In an age where the term ‘bedroom pop’ can signify little more than just a vague, trendy aesthetic, Kansas Acevedo, aka ylliy, stays 100% true to the DIY spirit. But what sets her apart from other DIY artists is just how refined and delicate her music can be. Hailing from California, Kansas released her second album as ylliy earlier this summer. Titled Soft Touch, it feels like just that: warm, inviting, and intimate, the soft power of ylliy’s gentle guitars and vocals comfortably guiding you through its runtime. While her sound remains quite uniform throughout, her lyrics can be both poetic (“Untangle, lionheart/ Dragging shoelaces through your town”) and straightforward (“I don’t like the way you’re looking at me/ I’ll tell it to your face”) within the same song (‘Peaks’). While there is certainly something charming about the roughness of her previous effort Microwavable Heaven, it is even more special to listen to an album that’s just as unfiltered and personal as any lo-fi, self-produced record, but prettier and more polished than most.
We caught up with Kansas for this edition of our Artist Spotlight segment, where we showcase up-and-coming artists and give them a chance to talk a bit about their music.
What made you want to make music?
I grew up with music playing around me constantly. Every significant moment in my life has a specific song or album attached to it. I’ve always written songs since I was a kid, but I started recording and releasing music because I wanted to give people that feeling other musicians have been able to give me. Whenever someone takes the time to tell me that my music made them feel a certain way, I really hold on to that.
Who are some of your favorite artists at the moment?
I’ve been mostly listening to Beagles’ self titled album, also the albums ‘Feels’ by Animal Collective and ‘Oor’ by CBMC. They all came out a while ago but I listen to them really often. I’m also really into Sidney Gish. I feel like I’ve been listening to her on repeat for like a year straight.
How would you describe your music?

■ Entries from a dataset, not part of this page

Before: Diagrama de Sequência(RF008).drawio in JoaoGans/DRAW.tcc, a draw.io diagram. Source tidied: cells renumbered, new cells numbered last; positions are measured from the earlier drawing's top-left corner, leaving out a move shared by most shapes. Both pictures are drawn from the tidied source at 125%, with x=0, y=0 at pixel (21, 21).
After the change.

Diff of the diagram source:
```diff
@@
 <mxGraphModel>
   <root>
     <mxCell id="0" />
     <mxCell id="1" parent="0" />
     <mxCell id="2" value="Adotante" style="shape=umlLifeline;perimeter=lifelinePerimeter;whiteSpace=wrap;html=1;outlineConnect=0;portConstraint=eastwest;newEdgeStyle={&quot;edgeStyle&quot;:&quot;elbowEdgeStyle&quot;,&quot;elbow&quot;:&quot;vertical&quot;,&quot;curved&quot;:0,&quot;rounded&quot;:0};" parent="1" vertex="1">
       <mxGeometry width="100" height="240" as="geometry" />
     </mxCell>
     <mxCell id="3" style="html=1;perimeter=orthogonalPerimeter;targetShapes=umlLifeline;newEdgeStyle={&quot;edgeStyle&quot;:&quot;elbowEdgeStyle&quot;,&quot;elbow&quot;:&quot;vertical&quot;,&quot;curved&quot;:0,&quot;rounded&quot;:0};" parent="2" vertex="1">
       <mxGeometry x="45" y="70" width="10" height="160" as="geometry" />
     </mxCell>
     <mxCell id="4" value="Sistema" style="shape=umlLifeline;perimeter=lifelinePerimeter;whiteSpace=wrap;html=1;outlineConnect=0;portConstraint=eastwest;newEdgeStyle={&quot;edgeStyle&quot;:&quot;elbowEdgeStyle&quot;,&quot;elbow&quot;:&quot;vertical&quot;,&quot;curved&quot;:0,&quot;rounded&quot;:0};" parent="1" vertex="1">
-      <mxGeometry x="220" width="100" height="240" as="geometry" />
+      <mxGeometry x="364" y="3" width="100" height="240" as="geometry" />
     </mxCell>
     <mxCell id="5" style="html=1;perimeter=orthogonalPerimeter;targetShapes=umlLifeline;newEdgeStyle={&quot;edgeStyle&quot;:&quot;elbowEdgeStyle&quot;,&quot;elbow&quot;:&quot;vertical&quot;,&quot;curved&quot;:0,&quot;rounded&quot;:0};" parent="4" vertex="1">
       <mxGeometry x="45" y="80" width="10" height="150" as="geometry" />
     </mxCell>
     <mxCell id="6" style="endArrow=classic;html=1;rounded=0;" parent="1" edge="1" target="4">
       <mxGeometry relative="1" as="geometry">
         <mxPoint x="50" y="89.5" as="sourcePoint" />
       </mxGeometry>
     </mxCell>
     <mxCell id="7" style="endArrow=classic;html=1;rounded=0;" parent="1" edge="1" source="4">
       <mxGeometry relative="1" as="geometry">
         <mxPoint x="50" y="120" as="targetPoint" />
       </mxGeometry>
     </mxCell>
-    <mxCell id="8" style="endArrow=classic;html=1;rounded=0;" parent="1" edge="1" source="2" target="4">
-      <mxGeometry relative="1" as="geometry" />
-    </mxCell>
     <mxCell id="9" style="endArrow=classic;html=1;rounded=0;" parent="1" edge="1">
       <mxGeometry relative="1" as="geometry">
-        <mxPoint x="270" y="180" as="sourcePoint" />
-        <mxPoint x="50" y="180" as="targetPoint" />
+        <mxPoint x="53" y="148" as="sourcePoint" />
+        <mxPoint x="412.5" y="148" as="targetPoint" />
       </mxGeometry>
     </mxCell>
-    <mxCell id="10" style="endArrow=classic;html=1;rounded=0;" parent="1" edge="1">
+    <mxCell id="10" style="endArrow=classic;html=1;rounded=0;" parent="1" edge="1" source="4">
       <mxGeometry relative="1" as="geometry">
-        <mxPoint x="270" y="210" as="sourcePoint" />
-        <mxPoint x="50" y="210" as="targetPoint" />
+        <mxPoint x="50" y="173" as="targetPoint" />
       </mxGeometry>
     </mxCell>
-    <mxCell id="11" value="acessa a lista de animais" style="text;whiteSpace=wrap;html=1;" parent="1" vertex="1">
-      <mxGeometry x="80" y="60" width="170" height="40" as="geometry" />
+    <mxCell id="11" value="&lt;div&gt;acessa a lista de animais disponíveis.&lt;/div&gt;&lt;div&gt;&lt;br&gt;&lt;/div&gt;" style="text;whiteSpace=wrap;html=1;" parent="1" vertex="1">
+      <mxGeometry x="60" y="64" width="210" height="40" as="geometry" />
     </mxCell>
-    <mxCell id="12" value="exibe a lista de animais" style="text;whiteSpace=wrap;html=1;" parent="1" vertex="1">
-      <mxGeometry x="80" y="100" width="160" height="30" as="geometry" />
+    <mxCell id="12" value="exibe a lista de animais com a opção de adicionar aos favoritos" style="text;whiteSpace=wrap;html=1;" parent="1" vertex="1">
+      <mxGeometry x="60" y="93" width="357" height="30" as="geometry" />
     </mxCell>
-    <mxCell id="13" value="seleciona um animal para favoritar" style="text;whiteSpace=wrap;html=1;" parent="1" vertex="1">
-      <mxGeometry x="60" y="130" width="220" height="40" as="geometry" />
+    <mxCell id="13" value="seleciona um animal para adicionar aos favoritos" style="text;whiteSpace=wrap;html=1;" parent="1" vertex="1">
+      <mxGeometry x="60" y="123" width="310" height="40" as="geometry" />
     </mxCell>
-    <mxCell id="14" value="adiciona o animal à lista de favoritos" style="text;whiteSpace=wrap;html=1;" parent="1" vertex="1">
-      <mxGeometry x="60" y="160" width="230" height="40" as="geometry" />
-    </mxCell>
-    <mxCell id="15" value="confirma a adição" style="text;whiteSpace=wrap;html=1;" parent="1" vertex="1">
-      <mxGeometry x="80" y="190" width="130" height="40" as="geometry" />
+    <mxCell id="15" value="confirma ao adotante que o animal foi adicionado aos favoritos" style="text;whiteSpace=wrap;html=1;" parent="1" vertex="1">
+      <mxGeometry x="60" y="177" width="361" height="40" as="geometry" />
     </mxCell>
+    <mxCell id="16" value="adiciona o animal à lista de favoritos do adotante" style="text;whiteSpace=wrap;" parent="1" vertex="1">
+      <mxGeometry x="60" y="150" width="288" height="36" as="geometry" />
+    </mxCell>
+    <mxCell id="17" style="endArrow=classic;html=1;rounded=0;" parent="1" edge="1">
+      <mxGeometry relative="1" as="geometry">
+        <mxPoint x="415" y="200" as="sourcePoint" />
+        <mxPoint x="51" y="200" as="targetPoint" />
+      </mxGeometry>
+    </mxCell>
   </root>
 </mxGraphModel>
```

That’s sort of tough. I typically write through the night so I suppose it comes off a bit sleepy and sad. I like to use my guitar and bass as extra sets of voices in a way, so I think that takes the songs to a more airy, dreamy space. I like to keep the drum patterns interesting. I aim for my music to sound exactly how I feel or felt in a moment, but that will almost always sound like something different to someone else.
Do you have a completely DIY approach? Do you see that as something you wish to keep as you move forward?
I do. I make everything myself, and no one else ever really touches the tracks in terms of production, mixing, mastering etc. There’s something that comes with the ritual I have in terms of working on a song that’s pretty special to me. It feels really personal. I love to make songs that way, and I probably always will.
How was the process of making your new album Soft Touch? How was it different from Microwavable Heaven (great name, by the way)?
Thank you! ‘Microwavable Heaven’ and ‘Soft Touch’ are both essentially dedicated to heartbreak, but the two types of heartbreak are worlds apart so naturally the energy put into each one was unique. ‘Soft Touch’ felt extremely delicate to me. It felt really satisfying to take a more calculated approach with the recent songs, although I would say the rawness of MH did and still does feel very authentic to me and that period of time.
What ideas were behind the album? Is there something that you feel connects these songs conceptually?
I started the album last year, a few months after ‘Microwavable Heaven.’ At the time I didn’t have an idea of where it was going to go, so I wrote about 20 potential songs for the album. Towards the end it became more clear what I where I was going with it, and it became an album about regret, remorse, guilt and shame. I see the album as an apology album.
What’s your favorite song from the album, and why?
‘Peaks’ would have to be my favorite. Mainly because I wrote it in one night and it was the only song I didn’t have to think about. The melody and lyrics came to me immediately after I wrote the music, then I sat in my shower and sang it. Once it was finished I felt like I finally got out what I had been trying to say for months.
Where do you see yourself going from here?
I haven’t really considered that. Ideally, I’d like to just start another album and hopefully get a chance to play my songs live for people sometime.